The importance of a strong opposition
The year 1990, when South Yemen and North Yemen united, marked an extraordinary democratic stage for Yemen because the country was ruled by a coalition of two parties; that of the north – the General Peoples Congress – and of the south – the Yemeni Socialists Party.
The elections in 1993 brought an additional party into rule; the strongest opposition party at the time, Islah. For a few years, the Yemeni government was made up of three parties – almost as it is today.
However, the euphoria came to an end in 1997, with Islah no longer approving of how things were managed. The party of the north, the GPC, was still holding majority of parliamentary seats and indirectly dominating the scene by maintaining control of key military institutions and ministries.
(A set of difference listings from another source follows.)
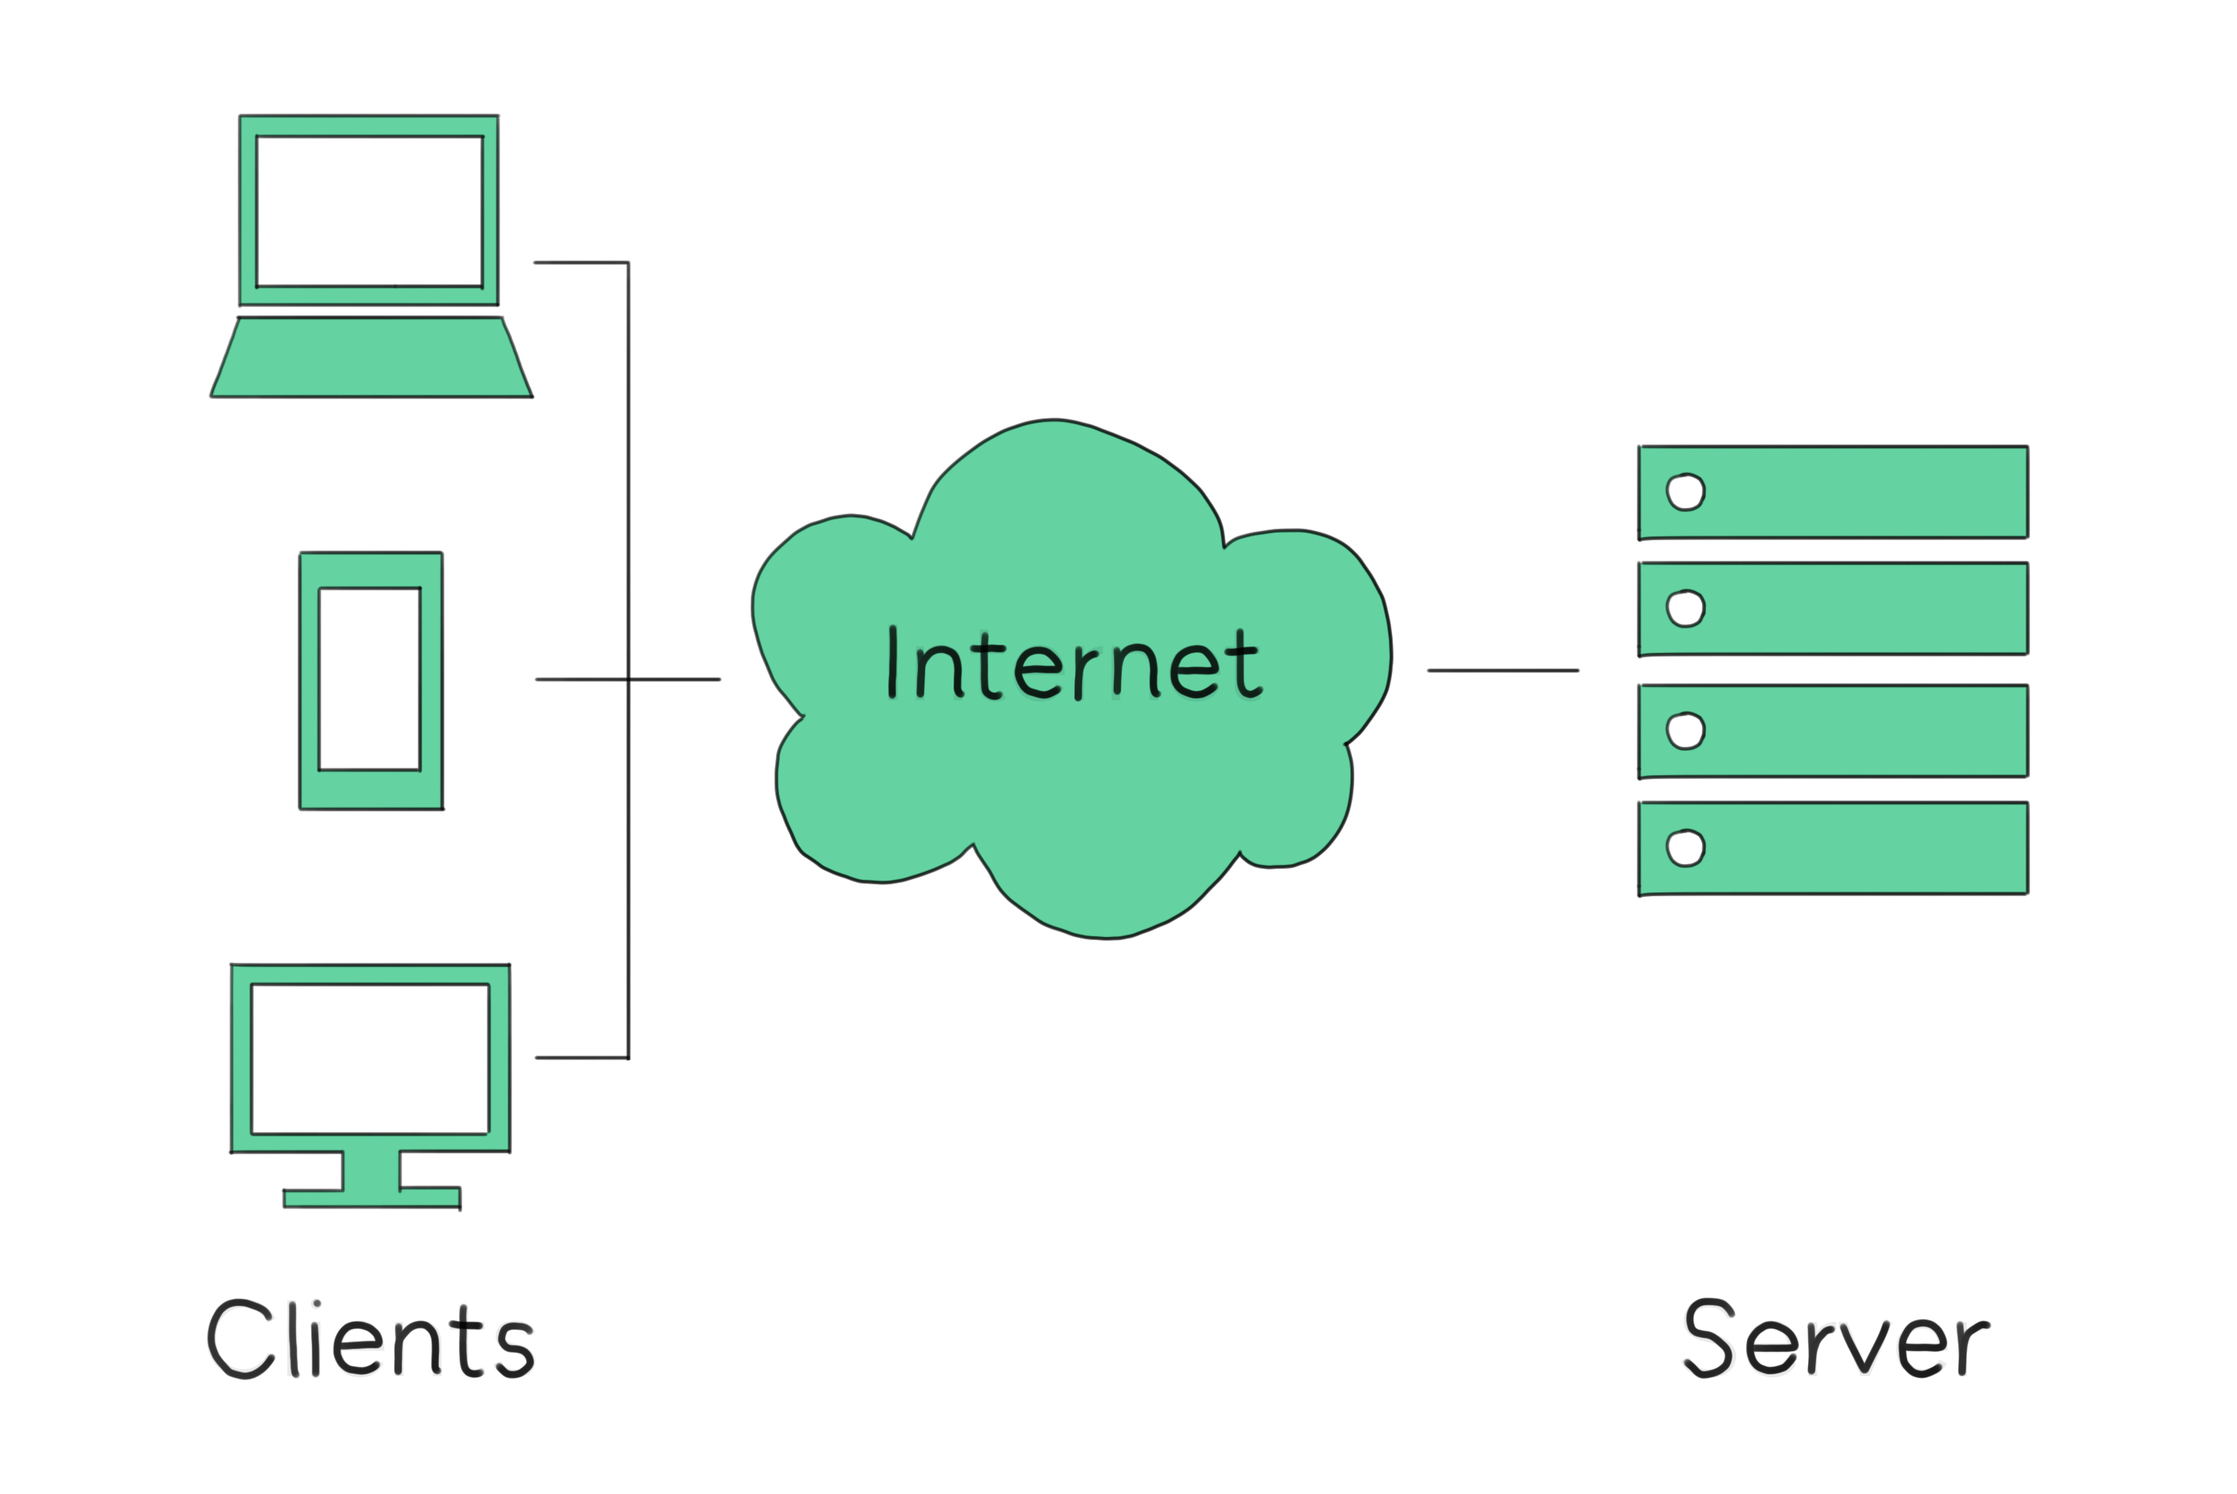
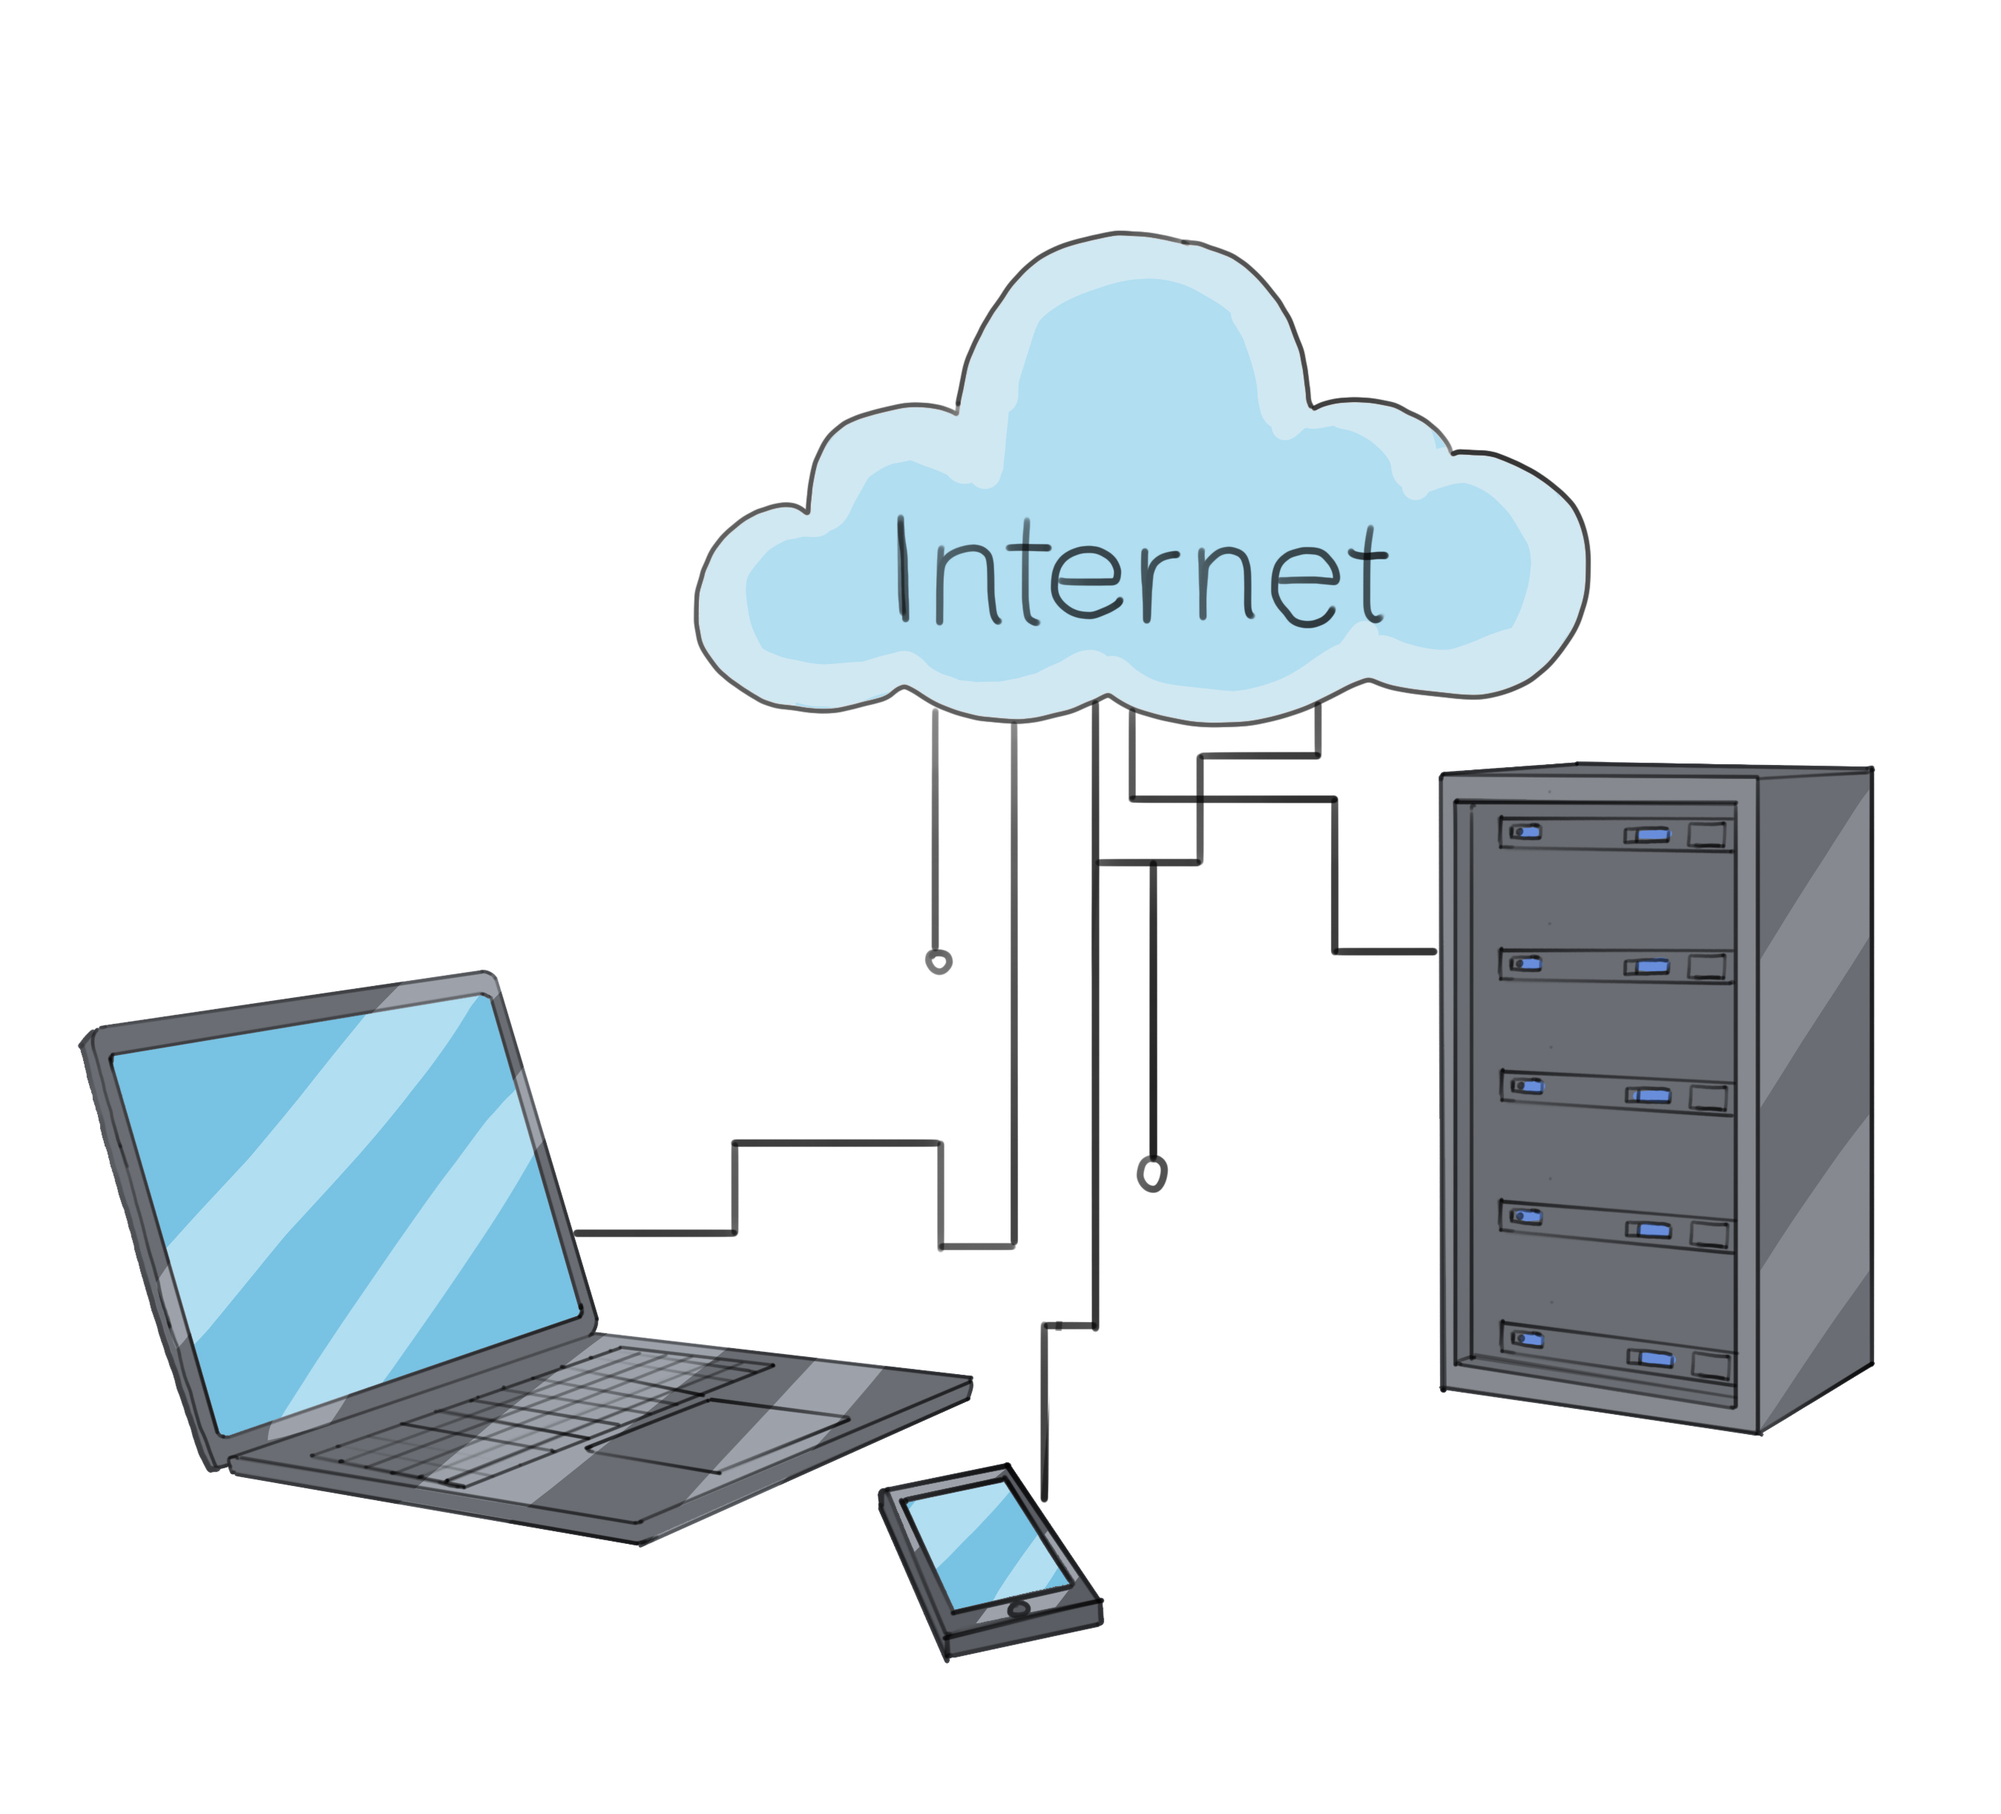
Rename Ch10 'server-client' illustration

diff --git a/programming-fundamentals/chapter10.md b/programming-fundamentals/chapter10.md
@@ -329,7 +329,7 @@ END function
 
 In this pseudocode, the `RequestWebPage(url)` function on the client side (like your web browser) asks the server for a specific webpage by calling `SendRequestToServer(url)`. The server, through `SendRequestToServer(url)`, checks if the requested URL is available. If it is, the `GetPageContent(url)` function retrieves the webpage's content and sends it back to the client. The client then displays this content if there's no error, or shows an error message if the page can't be found. This process exemplifies the basic request-response pattern of web interactions, where the client requests data and the server responds accordingly.
 
-![Client-Server model](./figures/ch-10-server-clients-library2.jpg)
+![Client-Server model](./figures/ch-10-server-clients-library.jpg)
 *A laptop and phone depicted as clients interacting with a server via the internet, highlighting the flow of web interactions.*
 
 This foundational model of clients sending requests to servers, and servers responding accordingly, is central to the operation of the internet. In fact, this happens to be a basic example of key concepts in web development known as front-end and back-end.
Islah decided that it was better off as an opposition party because sharing power – without really sharing it – was not useful. So it boycotted the parliamentary elections in 1997, and Yemen went back to a two-party rule, governed by the GPC and the YSP.
In the 2003 parliamentary elections, Islah competed viciously and after the GPC, won majority of seats. In so doing, it kicked the YSP out of the power zone. However, in order to build a stronger powerbase and a more influential opposition, the YSP joined hands with Islah and another three opposition parties. This was the start of what is known today as the Joint Meeting Parties, which competed for presidential and local elections in 2006 creating a dent in both the GPC’s ego and popularity.
However, throughout the years, direct elections did not provide the opposition with the winning vote, but Yemen’s uprising finally gave them the upper hand. Islah, the YSP and other opposition parties could not have dreamed of a better opportunity to win power in Yemen today. If it had not been for the youth in the squares, the scales might never have been tipped in favor of the opposition.
Today the JMP is again sharing power with the GPC. However the opposition is leading the government, with a prime minister from the opposition coalition. While this allows the country to move on from last year’s political stalemate, it leaves no strong opposition parties to keep a check on those.
This is a problem. I predict that unless Yemenis – in the squares and elsewhere – create functional opposition parties, there is a risk that citizens will be ignored in favor of power.
Yemen is going through transition now. But this transition and the fruits of the revolution will not materialize unless there is a strong civil society to keep the politicians in check – and that includes opposition parties. There is no better time for creating and encouraging the creation of a strong civil society if we want real democracy and real change.